Poolman says the draft is a starting point for discussion that he hopes will move the model out of “A” committee to executive and plenary by the end of the year so that it can be ready for commissioners and state legislatures at the start of 2007.

The initial reaction of insurers and producers is support for the concept, says Michael Lovendusky, associate general counsel with the American Council of Life Insurers, Washington. Lovendusky says industry support includes the Association for Advanced Life Underwriting and the National Association of Insurance and Financial Advisors, both in Falls Church, Va.; and the National Association of Independent Life Brokerage Agencies, Fairfax, Va.

Lovendusky notes that the draft helps prevent inappropriate life settlements while offering protections to a broader group of consumers including those consumers facing divorce.

“It is a step in the right direction. There are many good elements here,” says Doug Head, executive director of the Life Insurance Settlements Association, Orlando, Fla. The one point that LISA would disagree with, says Head, is the limitation on the sale of a contract outside of the contestability period.

The 5-year moratorium on selling a contract is still “troublesome,” says Scott Cipinko, an industry interested party. However, he notes that the draft does include interesting points such as clarifying the definition of premium financing.

But Birny Birnbaum, executive director of the Center for Economic Justice, Austin, Texas, and a NAIC funded consumer representative, maintains that “it is a terrible proposal. It not only takes away fundamental consumer rights of ownership and disposition of policies,” but also does not address the issue of stranger-owned life insurance.

It will be “a nuclear bomb for the secondary market,” he adds.

One of the things that is a concern, according to Birnbaum, is that “regulators are letting insurance companies kill the secondary market without a policy debate. It reinstalls a monopoly for insurers.” Birnbaum says it is a matter of product pricing that incorporates lapse assumptions.
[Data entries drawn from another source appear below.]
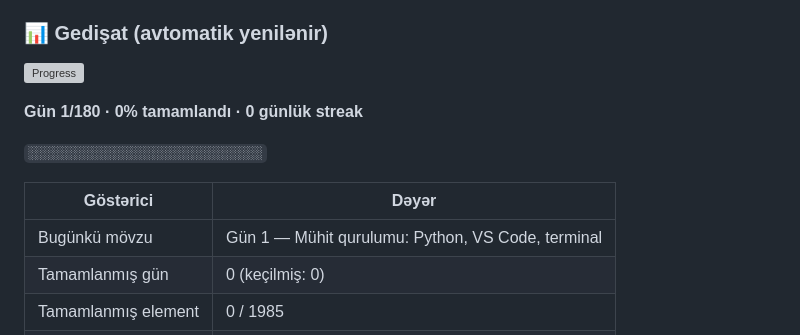
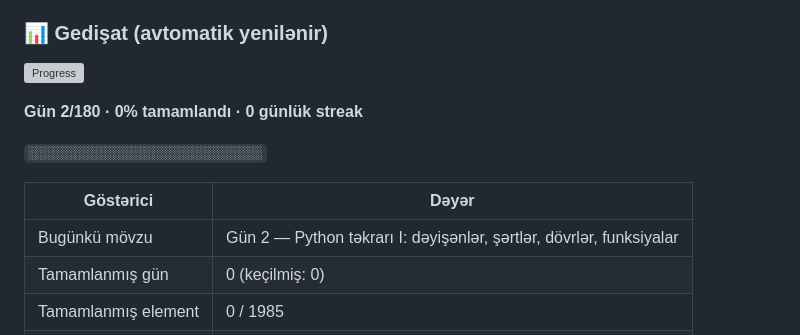
Before and after one commit to Shadow009-dark/ai-engineer-tracker-site, a Markdown page: README.md, the part around one of its changes. GitHub-like rendering; grey boxes are pictures that could not be loaded.

Commit message:
chore(progress): README gedişat blokunu yenilə [skip ci]

```diff
--- a/README.md
+++ b/README.md
@@ -197,11 +197,11 @@ README-dəki bu bloku yeniləyir:
 
-**Gün 1/180 · 0% tamamlandı · 0 günlük streak**
+**Gün 2/180 · 0% tamamlandı · 0 günlük streak**
 
 `░░░░░░░░░░░░░░░░░░░░░░░░░░░░░░`
 
 | Göstərici | Dəyər |
 | --- | --- |
-| Bugünkü mövzu | Gün 1 — Mühit qurulumu: Python, VS Code, terminal |
+| Bugünkü mövzu | Gün 2 — Python təkrarı I: dəyişənlər, şərtlər, dövrlər, funksiyalar |
 | Tamamlanmış gün | 0 (keçilmiş: 0) |
 | Tamamlanmış element | 0 / 1985 |
 | Ümumi öyrənmə vaxtı | 0 saat |
```
Also changed, not shown: other parts of README.md (+2 -2 lines).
If policies do not lapse, those assumptions create a problem for insurers, he notes.

As a point of reference, Birnbaum notes that insurers are trying to include wording in product standards for the Interstate Insurance Product Regulation Commission that would allow insurers to ask consumers whether they had ever considered a life settlement prior to purchase of a contract.
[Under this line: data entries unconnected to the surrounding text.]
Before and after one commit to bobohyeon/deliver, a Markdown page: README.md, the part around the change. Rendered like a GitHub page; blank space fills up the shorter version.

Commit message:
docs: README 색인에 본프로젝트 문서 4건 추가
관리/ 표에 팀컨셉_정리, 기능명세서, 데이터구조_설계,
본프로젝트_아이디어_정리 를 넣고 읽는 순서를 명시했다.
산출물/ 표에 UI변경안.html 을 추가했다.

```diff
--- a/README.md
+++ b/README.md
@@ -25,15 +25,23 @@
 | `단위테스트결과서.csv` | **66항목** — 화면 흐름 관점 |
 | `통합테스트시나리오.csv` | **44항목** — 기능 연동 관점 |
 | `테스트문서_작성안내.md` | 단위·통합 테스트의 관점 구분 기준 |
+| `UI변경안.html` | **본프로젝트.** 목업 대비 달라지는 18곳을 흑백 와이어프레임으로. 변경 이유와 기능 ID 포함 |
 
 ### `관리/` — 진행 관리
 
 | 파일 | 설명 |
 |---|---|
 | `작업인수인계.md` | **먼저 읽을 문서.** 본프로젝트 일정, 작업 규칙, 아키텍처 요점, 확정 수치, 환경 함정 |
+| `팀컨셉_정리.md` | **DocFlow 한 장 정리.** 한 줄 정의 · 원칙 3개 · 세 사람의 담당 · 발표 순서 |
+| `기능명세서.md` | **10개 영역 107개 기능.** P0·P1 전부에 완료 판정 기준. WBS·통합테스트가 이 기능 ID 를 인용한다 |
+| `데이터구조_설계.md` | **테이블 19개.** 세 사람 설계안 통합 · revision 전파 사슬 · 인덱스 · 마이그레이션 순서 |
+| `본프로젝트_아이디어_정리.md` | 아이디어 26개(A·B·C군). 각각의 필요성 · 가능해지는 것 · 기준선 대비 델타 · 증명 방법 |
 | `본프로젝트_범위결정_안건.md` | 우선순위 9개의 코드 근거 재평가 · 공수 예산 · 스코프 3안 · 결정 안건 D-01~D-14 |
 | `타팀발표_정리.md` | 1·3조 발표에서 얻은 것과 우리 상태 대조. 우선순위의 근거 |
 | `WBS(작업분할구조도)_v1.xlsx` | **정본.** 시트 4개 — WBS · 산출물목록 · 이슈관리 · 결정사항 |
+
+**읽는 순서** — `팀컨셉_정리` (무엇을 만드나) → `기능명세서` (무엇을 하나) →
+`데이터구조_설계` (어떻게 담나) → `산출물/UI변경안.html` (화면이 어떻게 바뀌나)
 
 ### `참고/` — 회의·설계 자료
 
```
Insurance representatives have stressed that they need to ask such questions in order to properly underwrite contracts.

The issue of procedure was one raised during a discussion by the interim Management Committee of the commission.

During a conference call, the commission voted to expose one draft rule for establishing public inspection procedures and copying of information as well as product standards for flexible premium adjustable life, joint last to die survivorship flexible premium adjustable life, flexible premium variable adjustable life, joint last to die survivorship flexible premium variable adjustable life, and modified single premium adjustable life.
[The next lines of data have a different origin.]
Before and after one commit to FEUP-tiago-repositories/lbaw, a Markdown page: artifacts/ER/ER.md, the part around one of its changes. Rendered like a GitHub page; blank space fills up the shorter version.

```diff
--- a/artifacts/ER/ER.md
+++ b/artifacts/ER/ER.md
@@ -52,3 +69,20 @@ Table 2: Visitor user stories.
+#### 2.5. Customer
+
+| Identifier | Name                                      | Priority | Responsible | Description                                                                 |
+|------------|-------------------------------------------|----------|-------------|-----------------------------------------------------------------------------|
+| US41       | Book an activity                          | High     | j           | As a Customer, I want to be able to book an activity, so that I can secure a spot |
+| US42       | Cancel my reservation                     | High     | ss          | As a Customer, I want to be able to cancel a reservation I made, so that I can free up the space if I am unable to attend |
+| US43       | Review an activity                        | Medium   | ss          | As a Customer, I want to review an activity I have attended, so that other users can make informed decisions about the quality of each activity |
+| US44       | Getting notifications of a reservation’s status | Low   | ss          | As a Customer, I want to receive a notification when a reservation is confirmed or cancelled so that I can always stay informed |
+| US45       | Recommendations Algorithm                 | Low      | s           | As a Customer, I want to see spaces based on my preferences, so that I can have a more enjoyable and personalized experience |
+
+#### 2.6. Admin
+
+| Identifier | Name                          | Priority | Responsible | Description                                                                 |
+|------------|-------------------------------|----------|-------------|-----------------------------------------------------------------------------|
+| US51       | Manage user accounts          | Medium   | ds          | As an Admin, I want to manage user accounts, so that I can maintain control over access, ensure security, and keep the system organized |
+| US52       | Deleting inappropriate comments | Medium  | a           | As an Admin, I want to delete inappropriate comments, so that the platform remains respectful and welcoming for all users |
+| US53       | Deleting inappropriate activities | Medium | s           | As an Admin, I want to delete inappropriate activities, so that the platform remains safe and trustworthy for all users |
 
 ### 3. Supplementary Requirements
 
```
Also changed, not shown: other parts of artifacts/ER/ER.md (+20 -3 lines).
Birnbaum says in a Sept. 4 letter to the commission that the proposals under consideration were developed in non-public meetings and that with their release only 2 business days before a conference call, there was no real interest in public comment.

In his letter, Birnbaum also notes that the rule on public access fails to declare that filings to the commission are public information upon filing.

In a letter of resignation dated Aug. 31, Bonnie Burns, a consumer advocate and a training and policy specialist with California Health Advocates, Scotts Valley, Calif., wrote that one of the reasons for her resignation was that views of consumer advocates “have generally not been well received” by commission members. Another reason she cited was “some meetings have not been open to public participation and decisions made in those meetings are later voted on during conference calls without much discussion, or adequate time for review and comment.”

Burns proceeded to say that she has a “long record of supporting state-based regulation and opposing federal regulation when it could deprive consumers of their rights or effective regulatory oversight.” But, she continues, “based on my experience representing consumer interests before the commission, I believe the compact is failing to protect consumer interests.”

In her resignation letter Burns also noted that the time commitment needed to effectively offer consumer representation was not something that she would be able to provide. In order to offer such representation, she wrote, several full-time consumer representatives would be needed.